Miserable Object, 2011
Miserable Object was made in response to an extraordinary sampler in the collection of the V&A. It is the only one that I have ever seen that has no visual imagery in it. Consisting purely of text in red thread, it is the stitched diary, or should I say autobiographical text, of a young woman from circa 1830. What is apparent from the text is that she came from a large and pious family, she went into service as a teenager, left that post against the advice of her peers and went to work for another family and, reading between the lines, it appears that she was raped by the master of the house. She left that employ, entered into another and subsequently had what appears to be a nervous breakdown before finding god. Referring to herself as a miserable object in the text, it’s clear that she is a person who has been severely damaged, she contemplates suicide and the text ends with a frantic, painful and hysterical declaration of her devotion to god. Why did she embroider it? Why not just write down her pain for it is obvious that she has education. What did her peers think of it; perhaps they wanted her to do it? Who knows?
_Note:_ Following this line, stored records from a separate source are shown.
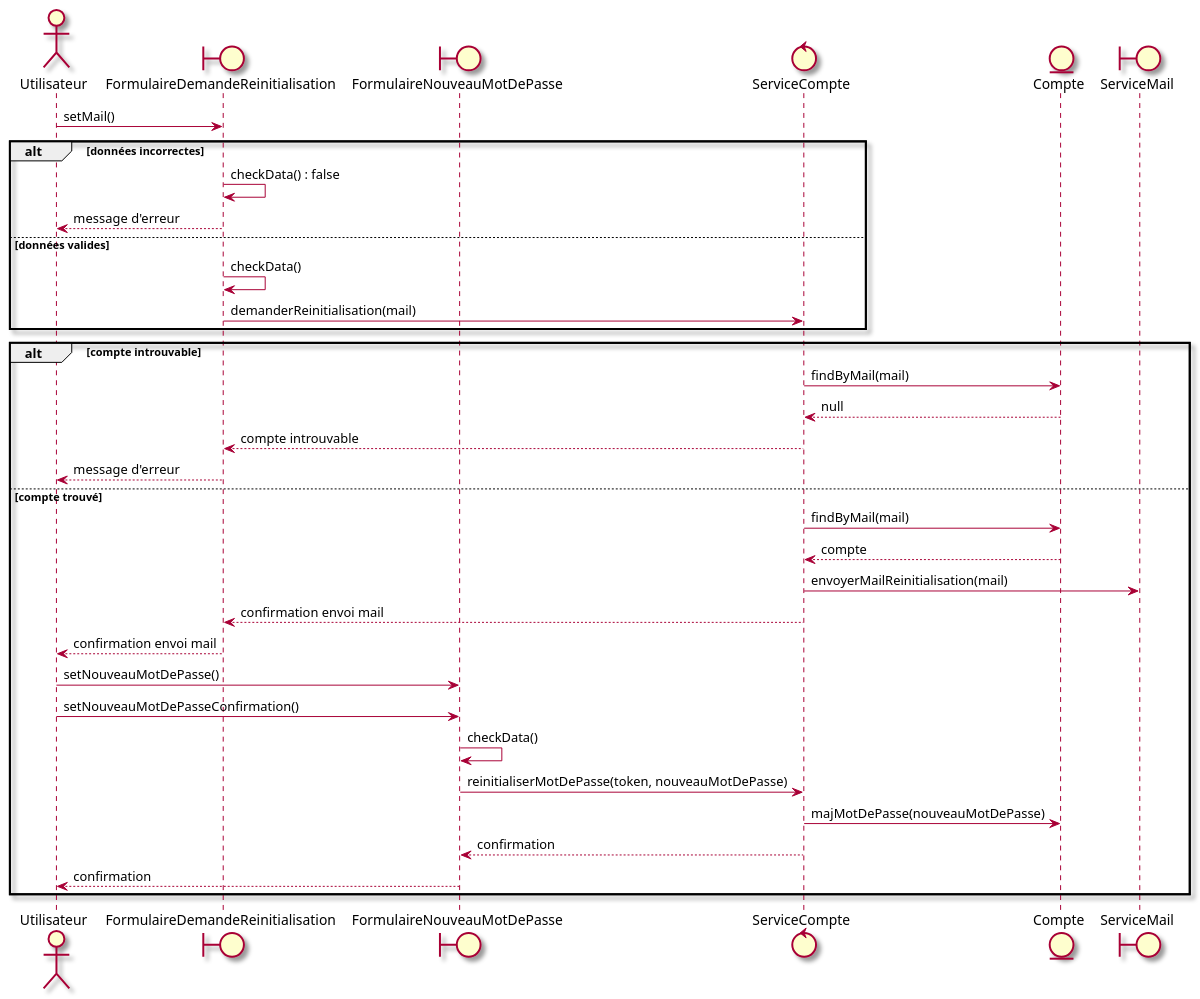
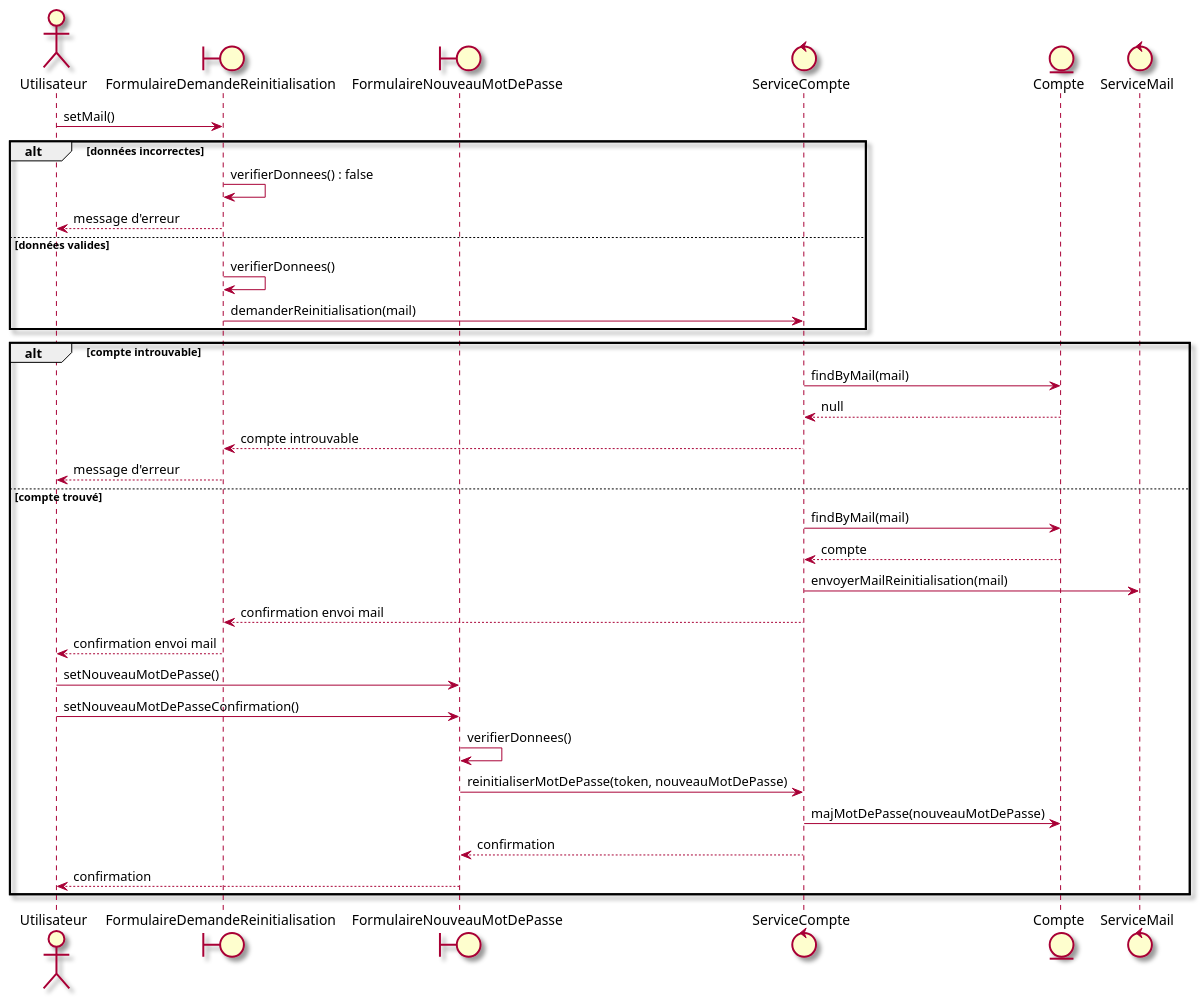
Diagram 13 of 56 in docs/02-Analyse.md (mrajaonson/glg204-room-management-system), drawn with PlantUML before and after one commit. The commit also changed other lines of this file and 2 other files, not shown here.

````diff
--- a/docs/02-Analyse.md
+++ b/docs/02-Analyse.md
@@ -477,39 +477,39 @@
 ```plantuml
 @startuml
 skin rose
 actor Utilisateur as u
 boundary FormulaireDemandeReinitialisation as ui
 boundary FormulaireNouveauMotDePasse as ui2
 control ServiceCompte as svc
 entity Compte as compte
-boundary ServiceMail as mail
+control ServiceMail as mail
 
 u -> ui : setMail()
 alt données incorrectes
-  ui -> ui : checkData() : false
+  ui -> ui : verifierDonnees() : false
   ui --> u : message d'erreur
 else données valides
-  ui -> ui : checkData()
+  ui -> ui : verifierDonnees()
   ui -> svc : demanderReinitialisation(mail)
 end
 alt compte introuvable
   svc -> compte : findByMail(mail)
   compte --> svc : null
   svc --> ui : compte introuvable
   ui --> u : message d'erreur
 else compte trouvé
   svc -> compte : findByMail(mail)
   compte --> svc : compte
   svc -> mail : envoyerMailReinitialisation(mail)
   svc --> ui : confirmation envoi mail
   ui --> u : confirmation envoi mail
   u -> ui2 : setNouveauMotDePasse()
   u -> ui2 : setNouveauMotDePasseConfirmation()
-  ui2 -> ui2 : checkData()
+  ui2 -> ui2 : verifierDonnees()
   ui2 -> svc : reinitialiserMotDePasse(token, nouveauMotDePasse)
   svc -> compte : majMotDePasse(nouveauMotDePasse)
   svc --> ui2 : confirmation
   ui2 --> u : confirmation
 end
 @enduml
 ```
````
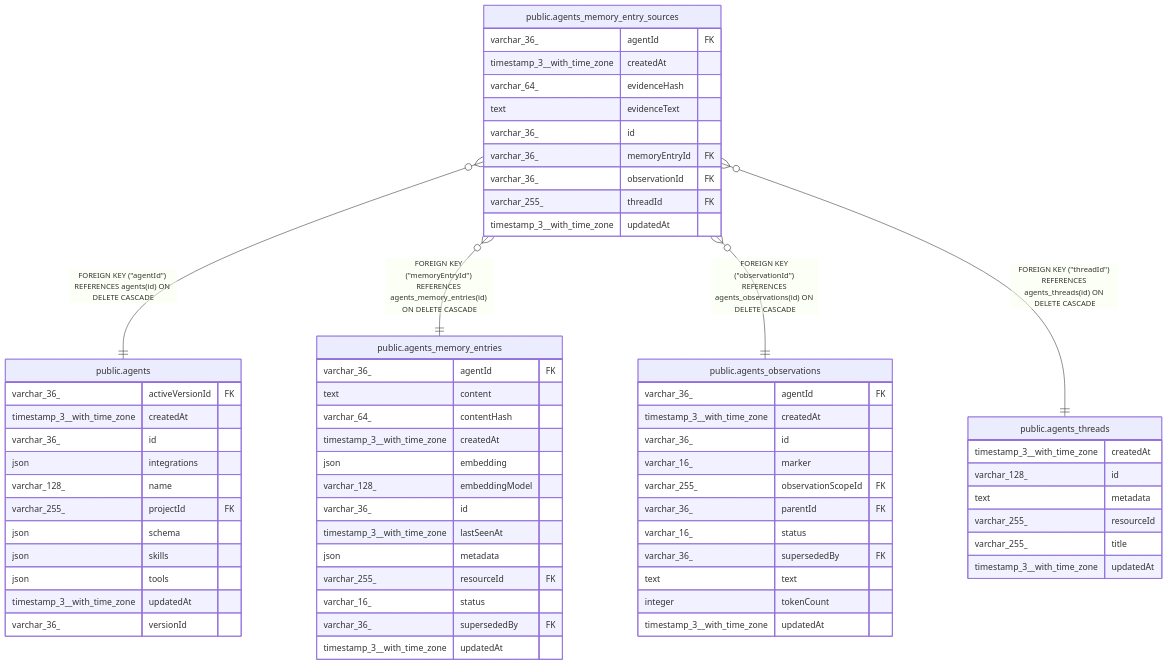
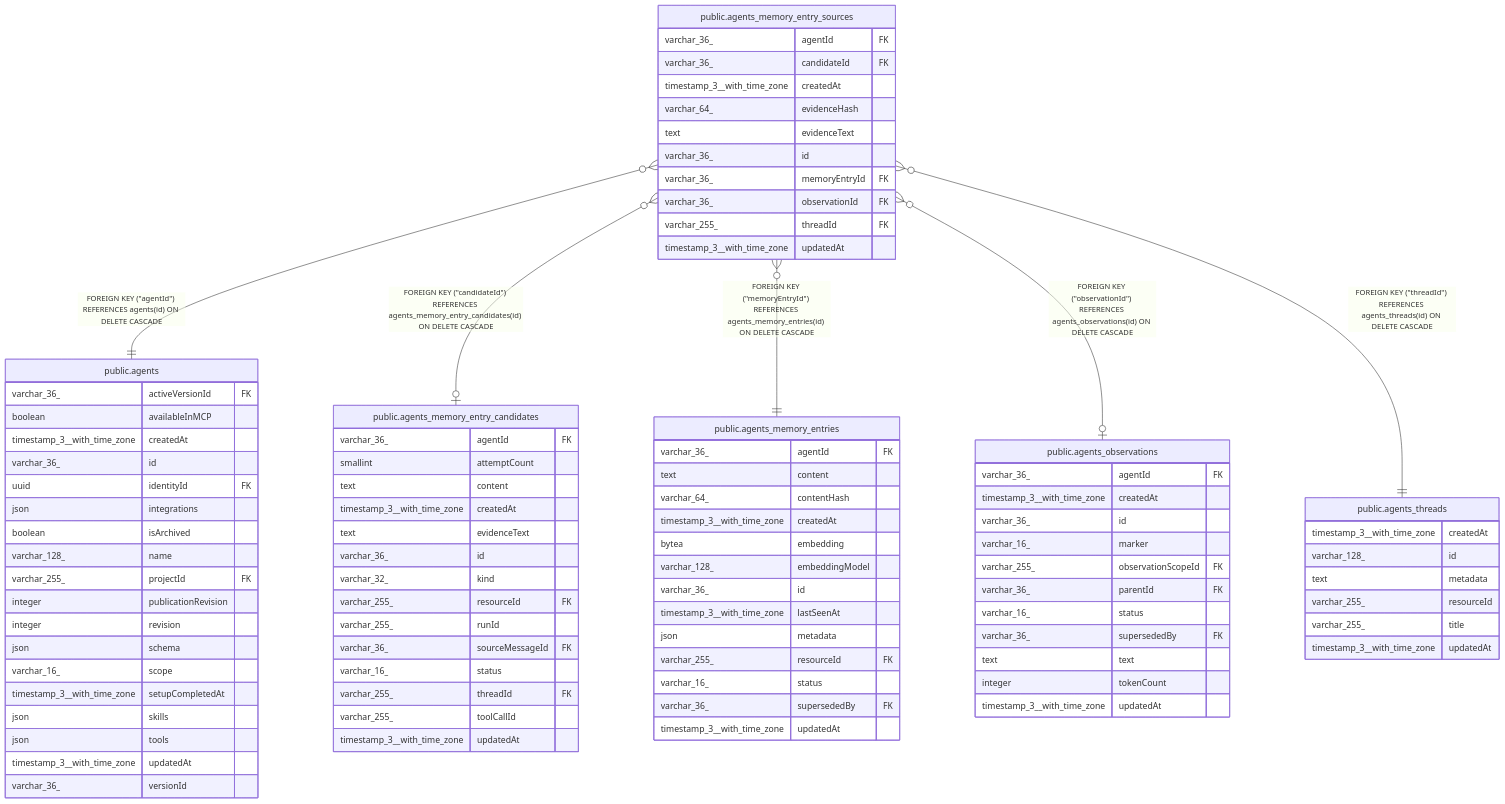
Before and after one commit to koreatest12/studys: the diagram in n8n_integration/n8n_source/docs/generated/postgres-schema/public.agents_memory_entry_sources.md, drawn with Mermaid. The commit also changed other lines of this file and 23019 other files, not shown here.

```diff
--- a/n8n_integration/n8n_source/docs/generated/postgres-schema/public.agents_memory_entry_sources.md
+++ b/n8n_integration/n8n_source/docs/generated/postgres-schema/public.agents_memory_entry_sources.md
@@ -49,12 +53,14 @@
 erDiagram
 
 "public.agents_memory_entry_sources" }o--|| "public.agents" : "FOREIGN KEY (#quot;agentId#quot;) REFERENCES agents(id) ON DELETE CASCADE"
+"public.agents_memory_entry_sources" }o--o| "public.agents_memory_entry_candidates" : "FOREIGN KEY (#quot;candidateId#quot;) REFERENCES agents_memory_entry_candidates(id) ON DELETE CASCADE"
 "public.agents_memory_entry_sources" }o--|| "public.agents_memory_entries" : "FOREIGN KEY (#quot;memoryEntryId#quot;) REFERENCES agents_memory_entries(id) ON DELETE CASCADE"
-"public.agents_memory_entry_sources" }o--|| "public.agents_observations" : "FOREIGN KEY (#quot;observationId#quot;) REFERENCES agents_observations(id) ON DELETE CASCADE"
+"public.agents_memory_entry_sources" }o--o| "public.agents_observations" : "FOREIGN KEY (#quot;observationId#quot;) REFERENCES agents_observations(id) ON DELETE CASCADE"
 "public.agents_memory_entry_sources" }o--|| "public.agents_threads" : "FOREIGN KEY (#quot;threadId#quot;) REFERENCES agents_threads(id) ON DELETE CASCADE"
 
 "public.agents_memory_entry_sources" {
   varchar_36_ agentId FK
+  varchar_36_ candidateId FK
   timestamp_3__with_time_zone createdAt
   varchar_64_ evidenceHash
   text evidenceText
@@ -66,23 +72,46 @@
 }
 "public.agents" {
   varchar_36_ activeVersionId FK
+  boolean availableInMCP
   timestamp_3__with_time_zone createdAt
   varchar_36_ id
+  uuid identityId FK
   json integrations
+  boolean isArchived
   varchar_128_ name
   varchar_255_ projectId FK
+  integer publicationRevision
+  integer revision
   json schema
+  varchar_16_ scope
+  timestamp_3__with_time_zone setupCompletedAt
   json skills
   json tools
   timestamp_3__with_time_zone updatedAt
   varchar_36_ versionId
+}
+"public.agents_memory_entry_candidates" {
+  varchar_36_ agentId FK
+  smallint attemptCount
+  text content
+  timestamp_3__with_time_zone createdAt
+  text evidenceText
+  varchar_36_ id
+  varchar_32_ kind
+  varchar_255_ resourceId FK
+  varchar_255_ runId
+  varchar_36_ sourceMessageId FK
+  varchar_16_ status
+  varchar_255_ threadId FK
+  varchar_255_ toolCallId
+  timestamp_3__with_time_zone updatedAt
 }
 "public.agents_memory_entries" {
   varchar_36_ agentId FK
   text content
   varchar_64_ contentHash
   timestamp_3__with_time_zone createdAt
-  json embedding
+  bytea embedding
   varchar_128_ embeddingModel
   varchar_36_ id
   timestamp_3__with_time_zone lastSeenAt
```
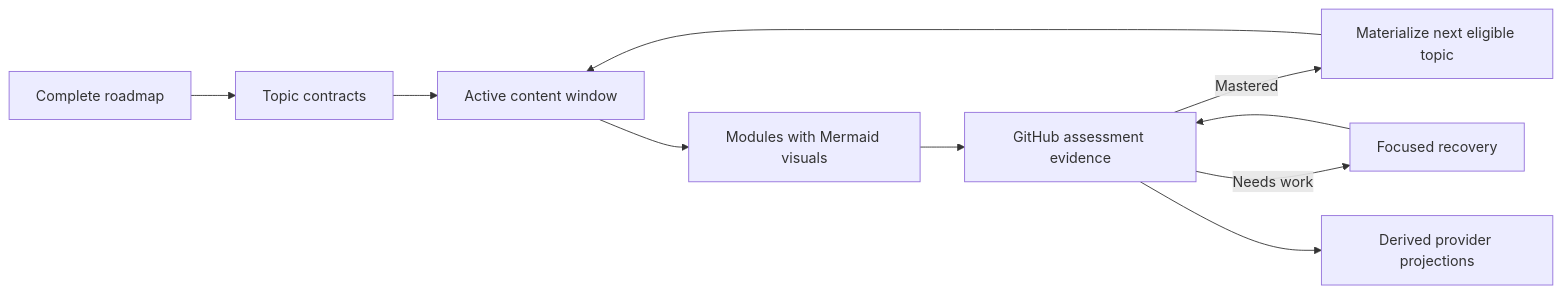
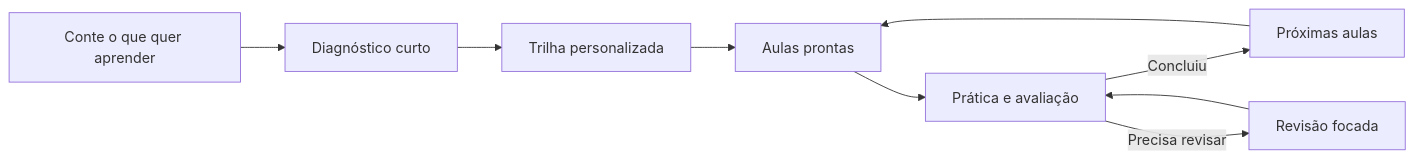
One commit to diegomoura/open-study-path changed the diagram in README.md. Above: the diagram before and after it, drawn with Mermaid. The commit also changed other lines of this file, not shown here.

````diff
--- a/README.md
+++ b/README.md
@@ -19,12 +85,11 @@
 ```mermaid
 flowchart LR
-    R[Complete roadmap] --> T[Topic contracts]
-    T --> W[Active content window]
-    W --> M[Modules with Mermaid visuals]
-    M --> A[GitHub assessment evidence]
-    A -->|Mastered| N[Materialize next eligible topic]
-    A -->|Needs work| C[Focused recovery]
-    N --> W
-    C --> A
-    A --> P[Derived provider projections]
+    I[Conte o que quer aprender] --> D[Diagnóstico curto]
+    D --> R[Trilha personalizada]
+    R --> A[Aulas prontas]
+    A --> P[Prática e avaliação]
+    P -->|Concluiu| N[Próximas aulas]
+    P -->|Precisa revisar| V[Revisão focada]
+    V --> P
+    N --> A
 ```
````
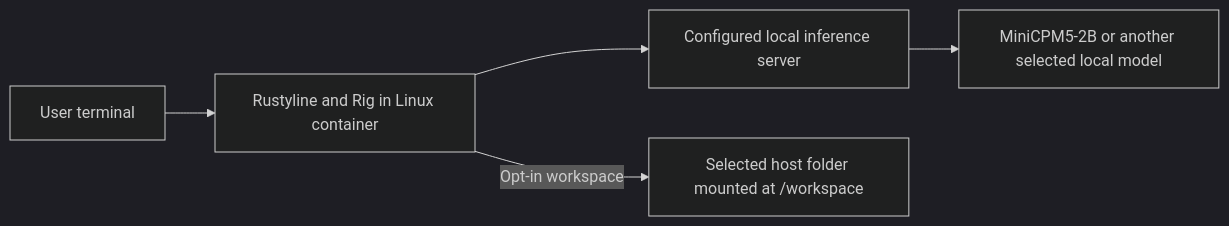
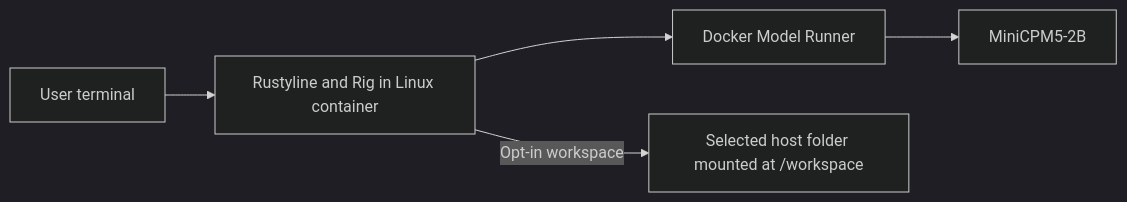
One commit to sysung/piarre changed the diagram in openspec/changes/local-model-chat-poc/design.md. Above: the diagram before and after it, drawn with Mermaid (dark theme). The commit also changed other lines of this file and 5 other files, not shown here.

Commit message:
Use one MiniCPM model for both Compose services

````diff
--- a/openspec/changes/local-model-chat-poc/design.md
+++ b/openspec/changes/local-model-chat-poc/design.md
@@ -28,7 +28,7 @@
 ```mermaid
 flowchart LR
   U[User terminal] --> H[Rustyline and Rig in Linux container]
-  H --> R[Configured local inference server]
-  R --> Q[MiniCPM5-2B or another selected local model]
+  H --> R[Docker Model Runner]
+  R --> Q[MiniCPM5-2B]
   H -->|Opt-in workspace| W[Selected host folder mounted at /workspace]
 ```
````
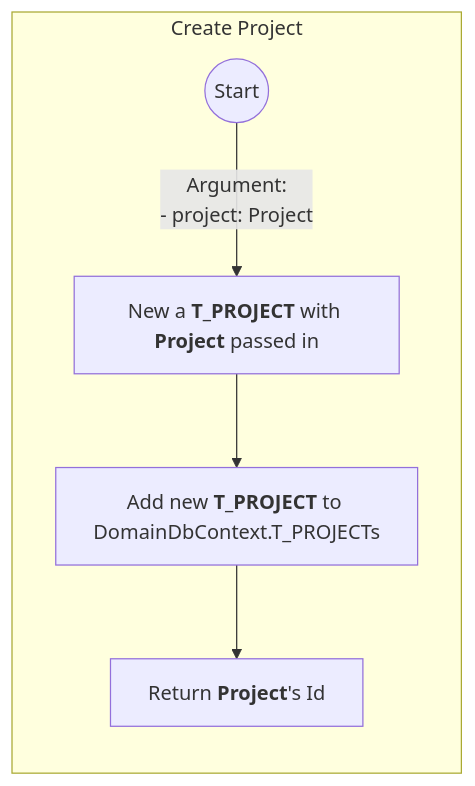
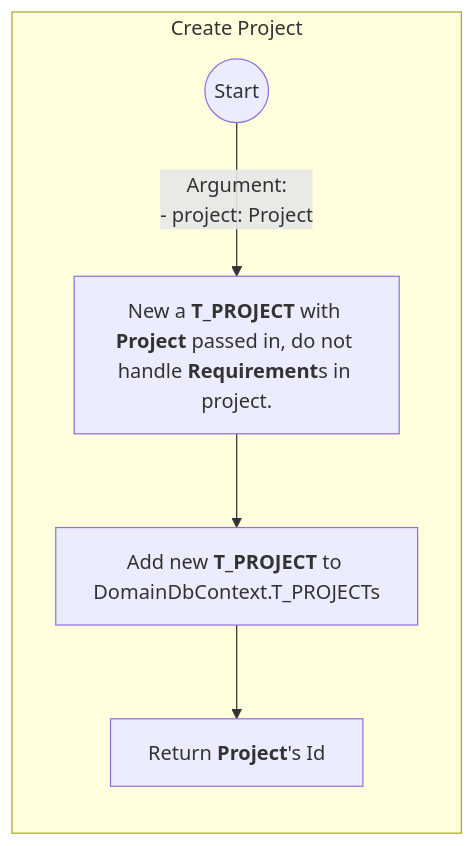
The first of 3 diagrams in AI/Repository/ProjectRepository.md (sdlfly2000/DomainBasedDesigner), drawn with Mermaid before and after one commit. The commit also changed other lines of this file and 3 other files, not shown here.

````diff
--- a/AI/Repository/ProjectRepository.md
+++ b/AI/Repository/ProjectRepository.md
@@ -32,11 +32,11 @@
     ```mermaid
         graph TB
             subgraph main [Create Project]
                 direction TB
                 start(("Start")) -->
                 |Argument: 
-                - project: Project| newProject["`New a **T_PROJECT** with **Project** passed in`"] -->
+                - project: Project| newProject["`New a **T_PROJECT** with **Project** passed in, do not handle **Requirement**s in project.`"] -->
                 addProjectToDb["`Add new **T_PROJECT** to DomainDbContext.T_PROJECTs`"] -->
                 return["`Return **Project**'s Id`"]
             end
     ```
````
It is one of the saddest things I have ever read. I looked at getting into her head and trying to understand her pain. Wax is a slippery substance, you have to work hard to control it – that concentration mimics the concentration you would need to do the stitchery in a sampler. It could perhaps shadow the instability of her mental state. Wax makes the work physical where there is a real sense of the body at work. My act of copying is one of attention and absolute focus carefully marking and reading the space between the lines.
Liadin Cooke 2011